*** Opening of Given entries ***

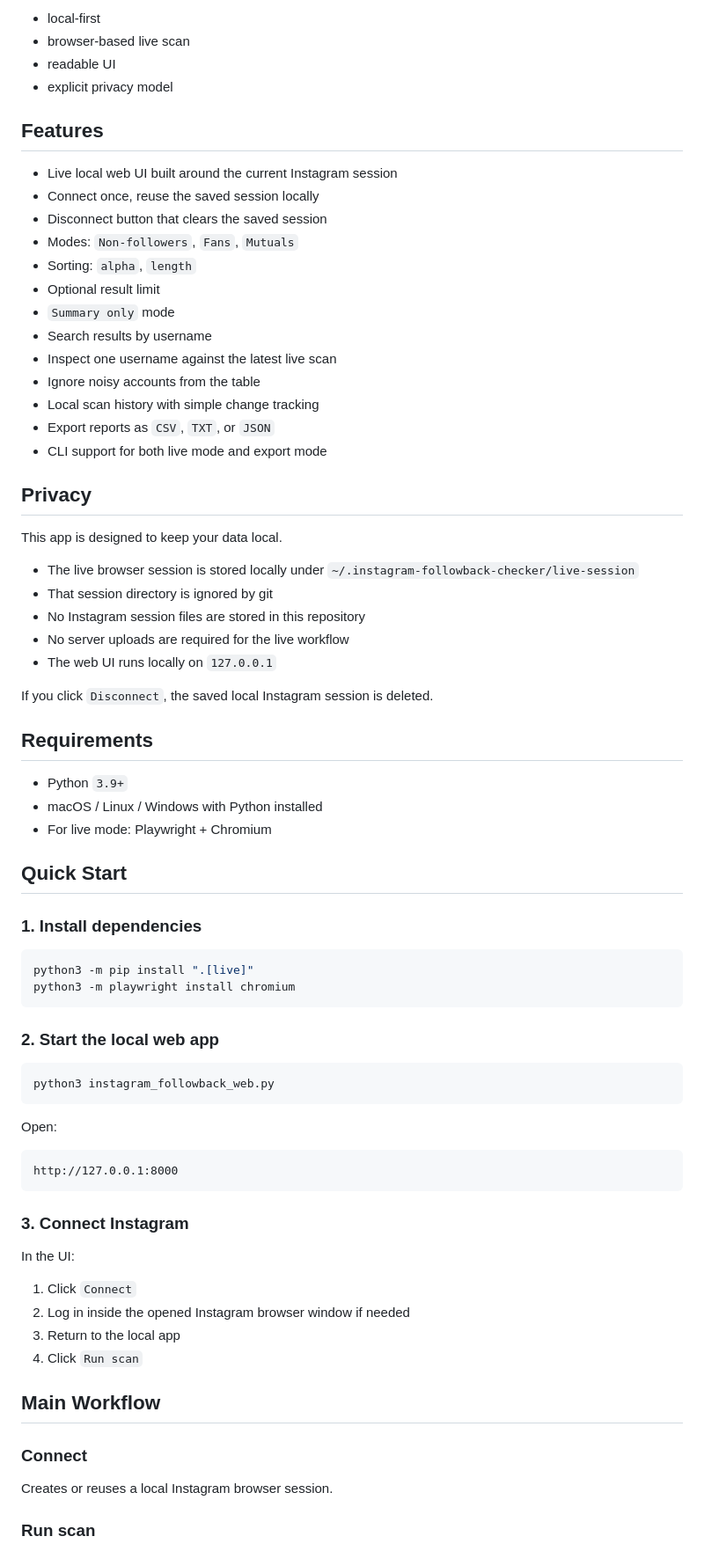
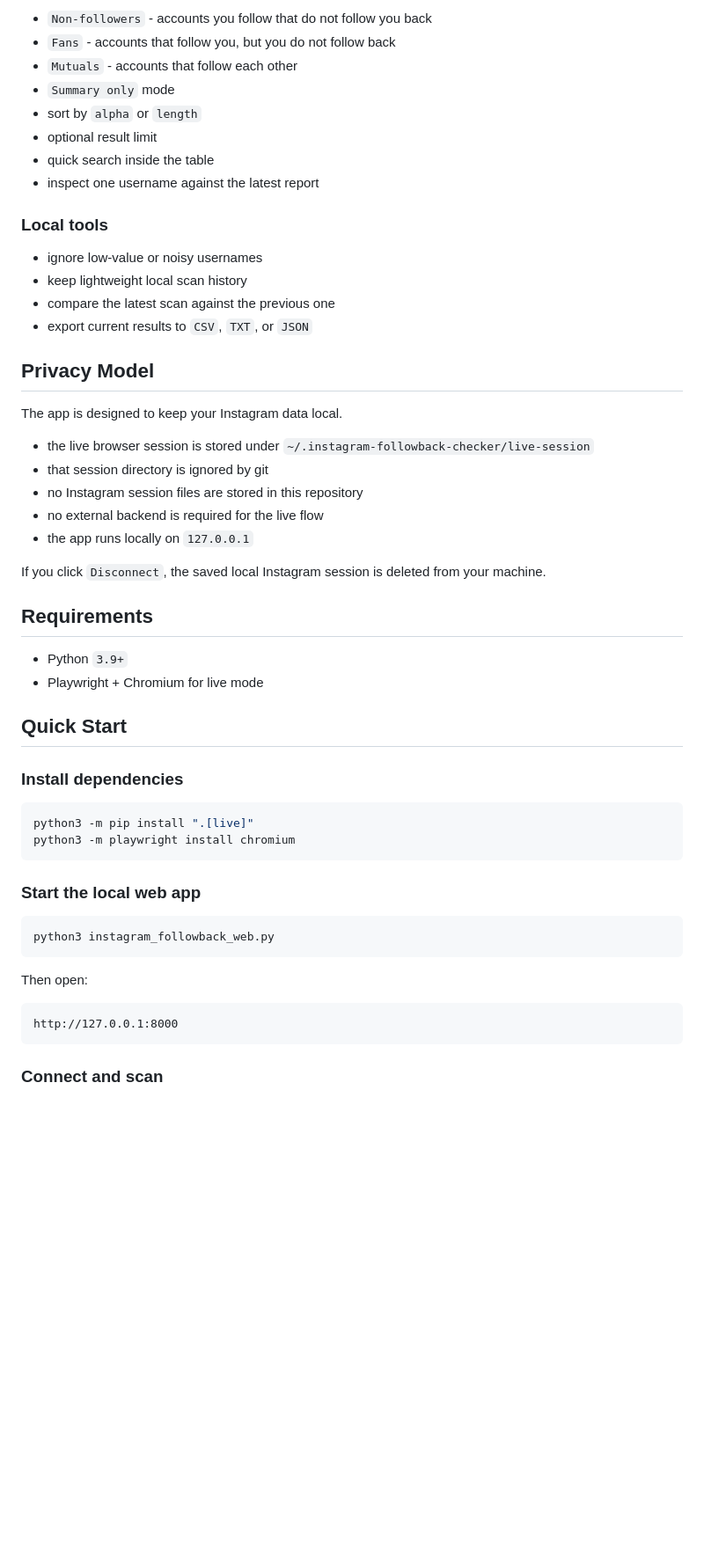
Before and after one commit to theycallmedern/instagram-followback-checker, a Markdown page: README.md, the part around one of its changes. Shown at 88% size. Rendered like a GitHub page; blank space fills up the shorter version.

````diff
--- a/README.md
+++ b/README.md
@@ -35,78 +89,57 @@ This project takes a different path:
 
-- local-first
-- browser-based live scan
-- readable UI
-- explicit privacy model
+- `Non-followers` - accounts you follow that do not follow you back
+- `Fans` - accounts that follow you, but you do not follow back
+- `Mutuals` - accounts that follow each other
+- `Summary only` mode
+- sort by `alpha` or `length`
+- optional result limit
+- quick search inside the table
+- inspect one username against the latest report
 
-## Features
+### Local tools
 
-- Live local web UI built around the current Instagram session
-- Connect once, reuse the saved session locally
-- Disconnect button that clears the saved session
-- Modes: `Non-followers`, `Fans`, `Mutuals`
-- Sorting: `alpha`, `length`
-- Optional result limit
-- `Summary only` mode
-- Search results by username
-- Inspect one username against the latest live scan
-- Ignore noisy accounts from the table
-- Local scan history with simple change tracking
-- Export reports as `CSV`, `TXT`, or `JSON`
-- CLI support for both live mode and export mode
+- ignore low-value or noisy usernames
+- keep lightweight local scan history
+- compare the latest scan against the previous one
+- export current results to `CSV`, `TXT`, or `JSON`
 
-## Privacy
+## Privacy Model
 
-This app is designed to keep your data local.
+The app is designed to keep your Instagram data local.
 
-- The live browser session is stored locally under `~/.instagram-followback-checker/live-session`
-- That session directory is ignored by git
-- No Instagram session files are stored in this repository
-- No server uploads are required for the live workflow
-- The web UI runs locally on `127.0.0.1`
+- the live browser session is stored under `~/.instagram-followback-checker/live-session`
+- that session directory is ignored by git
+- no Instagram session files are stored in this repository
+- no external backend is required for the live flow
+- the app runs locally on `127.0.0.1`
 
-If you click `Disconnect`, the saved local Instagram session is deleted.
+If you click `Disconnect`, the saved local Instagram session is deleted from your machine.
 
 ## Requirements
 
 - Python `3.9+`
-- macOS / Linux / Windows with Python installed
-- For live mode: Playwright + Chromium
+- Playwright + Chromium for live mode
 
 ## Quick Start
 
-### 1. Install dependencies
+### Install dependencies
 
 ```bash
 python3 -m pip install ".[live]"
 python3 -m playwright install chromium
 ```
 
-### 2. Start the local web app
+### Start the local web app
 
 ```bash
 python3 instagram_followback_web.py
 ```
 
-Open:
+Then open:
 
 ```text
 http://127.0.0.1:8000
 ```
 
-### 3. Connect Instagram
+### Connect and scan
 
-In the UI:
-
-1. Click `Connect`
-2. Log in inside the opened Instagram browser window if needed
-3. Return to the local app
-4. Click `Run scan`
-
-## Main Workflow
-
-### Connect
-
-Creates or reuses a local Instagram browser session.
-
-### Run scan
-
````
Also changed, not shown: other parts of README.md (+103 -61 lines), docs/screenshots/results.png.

*** Close of Given entries ***

What is needed is a word-for-word restatement of the entries, minus any pictures.

Written solution:
Before and after one commit to theycallmedern/instagram-followback-checker, a Markdown page: README.md, the part around one of its changes. Shown at 88% size. Rendered like a GitHub page; blank space fills up the shorter version.

````diff
--- a/README.md
+++ b/README.md
@@ -35,78 +89,57 @@ This project takes a different path:
 
-- local-first
-- browser-based live scan
-- readable UI
-- explicit privacy model
+- `Non-followers` - accounts you follow that do not follow you back
+- `Fans` - accounts that follow you, but you do not follow back
+- `Mutuals` - accounts that follow each other
+- `Summary only` mode
+- sort by `alpha` or `length`
+- optional result limit
+- quick search inside the table
+- inspect one username against the latest report
 
-## Features
+### Local tools
 
-- Live local web UI built around the current Instagram session
-- Connect once, reuse the saved session locally
-- Disconnect button that clears the saved session
-- Modes: `Non-followers`, `Fans`, `Mutuals`
-- Sorting: `alpha`, `length`
-- Optional result limit
-- `Summary only` mode
-- Search results by username
-- Inspect one username against the latest live scan
-- Ignore noisy accounts from the table
-- Local scan history with simple change tracking
-- Export reports as `CSV`, `TXT`, or `JSON`
-- CLI support for both live mode and export mode
+- ignore low-value or noisy usernames
+- keep lightweight local scan history
+- compare the latest scan against the previous one
+- export current results to `CSV`, `TXT`, or `JSON`
 
-## Privacy
+## Privacy Model
 
-This app is designed to keep your data local.
+The app is designed to keep your Instagram data local.
 
-- The live browser session is stored locally under `~/.instagram-followback-checker/live-session`
-- That session directory is ignored by git
-- No Instagram session files are stored in this repository
-- No server uploads are required for the live workflow
-- The web UI runs locally on `127.0.0.1`
+- the live browser session is stored under `~/.instagram-followback-checker/live-session`
+- that session directory is ignored by git
+- no Instagram session files are stored in this repository
+- no external backend is required for the live flow
+- the app runs locally on `127.0.0.1`
 
-If you click `Disconnect`, the saved local Instagram session is deleted.
+If you click `Disconnect`, the saved local Instagram session is deleted from your machine.
 
 ## Requirements
 
 - Python `3.9+`
-- macOS / Linux / Windows with Python installed
-- For live mode: Playwright + Chromium
+- Playwright + Chromium for live mode
 
 ## Quick Start
 
-### 1. Install dependencies
+### Install dependencies
 
 ```bash
 python3 -m pip install ".[live]"
 python3 -m playwright install chromium
 ```
 
-### 2. Start the local web app
+### Start the local web app
 
 ```bash
 python3 instagram_followback_web.py
 ```
 
-Open:
+Then open:
 
 ```text
 http://127.0.0.1:8000
 ```
 
-### 3. Connect Instagram
+### Connect and scan
 
-In the UI:
-
-1. Click `Connect`
-2. Log in inside the opened Instagram browser window if needed
-3. Return to the local app
-4. Click `Run scan`
-
-## Main Workflow
-
-### Connect
-
-Creates or reuses a local Instagram browser session.
-
-### Run scan
-
````
Also changed, not shown: other parts of README.md (+103 -61 lines), docs/screenshots/results.png.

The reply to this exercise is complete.